= TASK OBJECTIVE =
Work out how many lines in the entries below contain the string "lite". Reply with that figure alone.

[PROVIDED DATA]

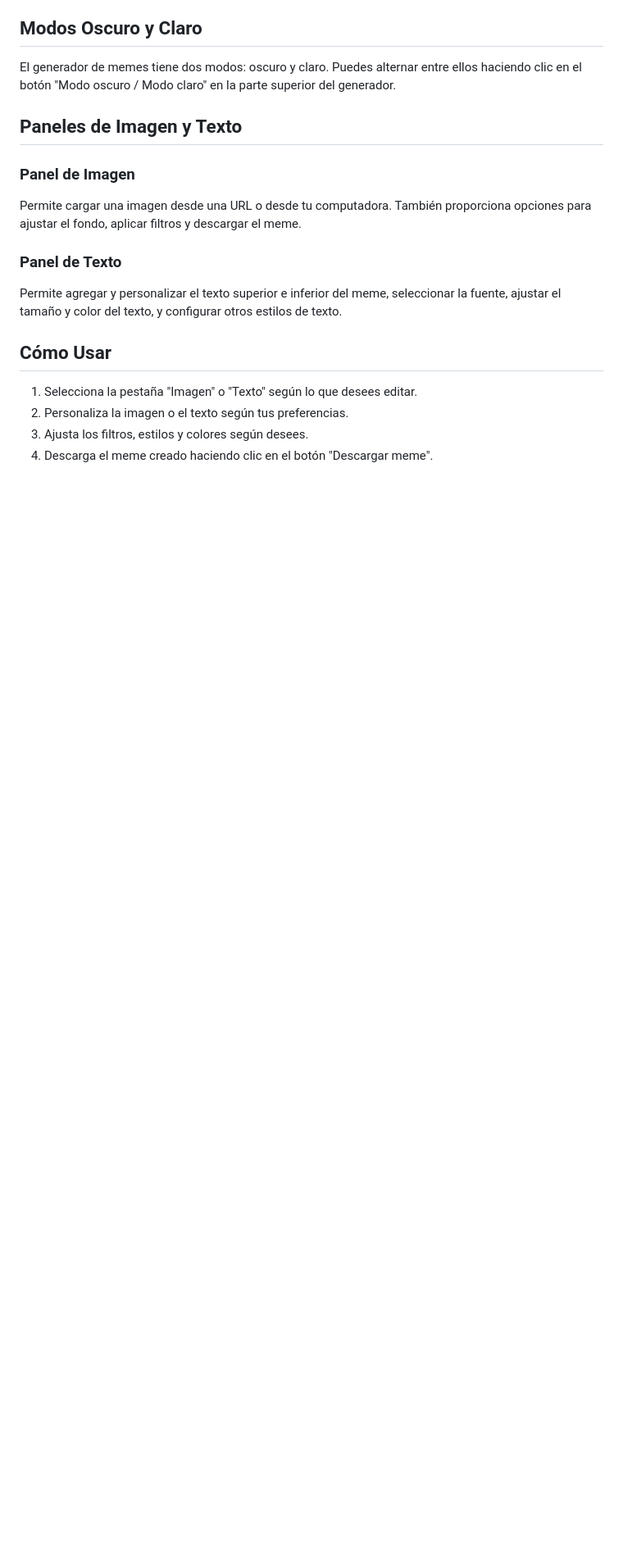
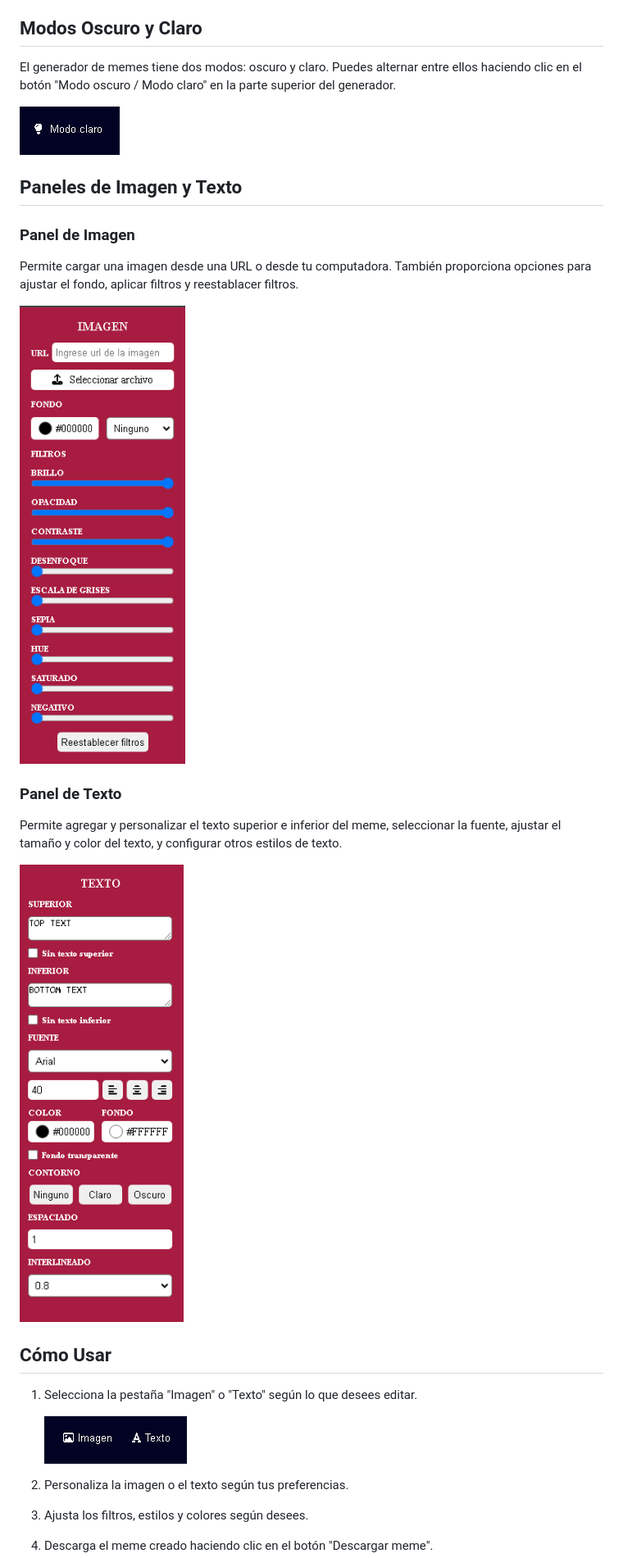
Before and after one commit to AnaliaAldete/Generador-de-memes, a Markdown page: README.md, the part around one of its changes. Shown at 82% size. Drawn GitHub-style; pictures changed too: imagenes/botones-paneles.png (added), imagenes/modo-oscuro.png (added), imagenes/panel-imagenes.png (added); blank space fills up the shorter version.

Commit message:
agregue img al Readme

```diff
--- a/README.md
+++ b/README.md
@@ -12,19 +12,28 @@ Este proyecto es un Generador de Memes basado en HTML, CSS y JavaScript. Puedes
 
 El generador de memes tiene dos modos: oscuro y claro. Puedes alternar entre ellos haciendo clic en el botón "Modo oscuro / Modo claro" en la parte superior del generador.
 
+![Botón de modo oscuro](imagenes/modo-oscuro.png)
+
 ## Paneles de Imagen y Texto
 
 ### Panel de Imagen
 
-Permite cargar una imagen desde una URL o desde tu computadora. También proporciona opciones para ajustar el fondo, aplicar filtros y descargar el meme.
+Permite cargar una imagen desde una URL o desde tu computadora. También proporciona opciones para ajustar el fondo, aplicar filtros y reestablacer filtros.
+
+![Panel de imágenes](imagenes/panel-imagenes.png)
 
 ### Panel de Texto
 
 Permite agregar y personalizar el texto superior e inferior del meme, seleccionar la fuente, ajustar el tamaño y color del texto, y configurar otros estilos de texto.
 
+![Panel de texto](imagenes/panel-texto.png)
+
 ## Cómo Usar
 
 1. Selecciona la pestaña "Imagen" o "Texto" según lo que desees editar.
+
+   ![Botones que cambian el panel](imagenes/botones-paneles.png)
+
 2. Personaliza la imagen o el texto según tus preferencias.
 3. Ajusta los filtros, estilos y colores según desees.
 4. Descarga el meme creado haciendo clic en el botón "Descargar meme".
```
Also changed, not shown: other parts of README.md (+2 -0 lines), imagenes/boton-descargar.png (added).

[/PROVIDED DATA]
[PROVIDED DATA]

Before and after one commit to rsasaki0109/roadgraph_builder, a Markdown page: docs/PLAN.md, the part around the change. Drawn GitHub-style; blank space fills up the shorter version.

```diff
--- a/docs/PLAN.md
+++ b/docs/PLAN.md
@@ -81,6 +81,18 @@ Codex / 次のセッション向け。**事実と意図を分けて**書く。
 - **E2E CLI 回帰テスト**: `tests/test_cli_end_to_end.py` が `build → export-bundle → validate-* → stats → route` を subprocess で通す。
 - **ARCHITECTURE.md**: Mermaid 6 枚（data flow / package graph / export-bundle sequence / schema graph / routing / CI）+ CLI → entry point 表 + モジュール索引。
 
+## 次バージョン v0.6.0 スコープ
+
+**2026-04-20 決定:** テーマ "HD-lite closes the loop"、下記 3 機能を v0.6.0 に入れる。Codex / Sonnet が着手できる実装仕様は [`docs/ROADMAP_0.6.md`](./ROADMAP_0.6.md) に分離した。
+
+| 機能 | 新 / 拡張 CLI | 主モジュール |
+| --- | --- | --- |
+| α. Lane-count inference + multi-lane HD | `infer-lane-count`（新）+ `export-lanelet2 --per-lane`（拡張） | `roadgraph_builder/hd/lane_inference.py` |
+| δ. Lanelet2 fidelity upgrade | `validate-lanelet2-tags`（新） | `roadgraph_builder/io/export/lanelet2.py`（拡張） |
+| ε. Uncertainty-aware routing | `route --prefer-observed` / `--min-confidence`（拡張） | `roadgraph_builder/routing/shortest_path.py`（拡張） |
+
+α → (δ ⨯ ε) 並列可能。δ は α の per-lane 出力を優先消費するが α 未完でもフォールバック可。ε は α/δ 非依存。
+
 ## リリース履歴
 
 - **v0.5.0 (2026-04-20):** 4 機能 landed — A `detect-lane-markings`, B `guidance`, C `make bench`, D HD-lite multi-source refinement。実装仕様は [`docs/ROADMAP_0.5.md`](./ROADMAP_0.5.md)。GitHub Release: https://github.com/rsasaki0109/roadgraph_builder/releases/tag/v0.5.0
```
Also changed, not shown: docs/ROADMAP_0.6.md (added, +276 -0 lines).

[/PROVIDED DATA]

= TASK ANSWER =
2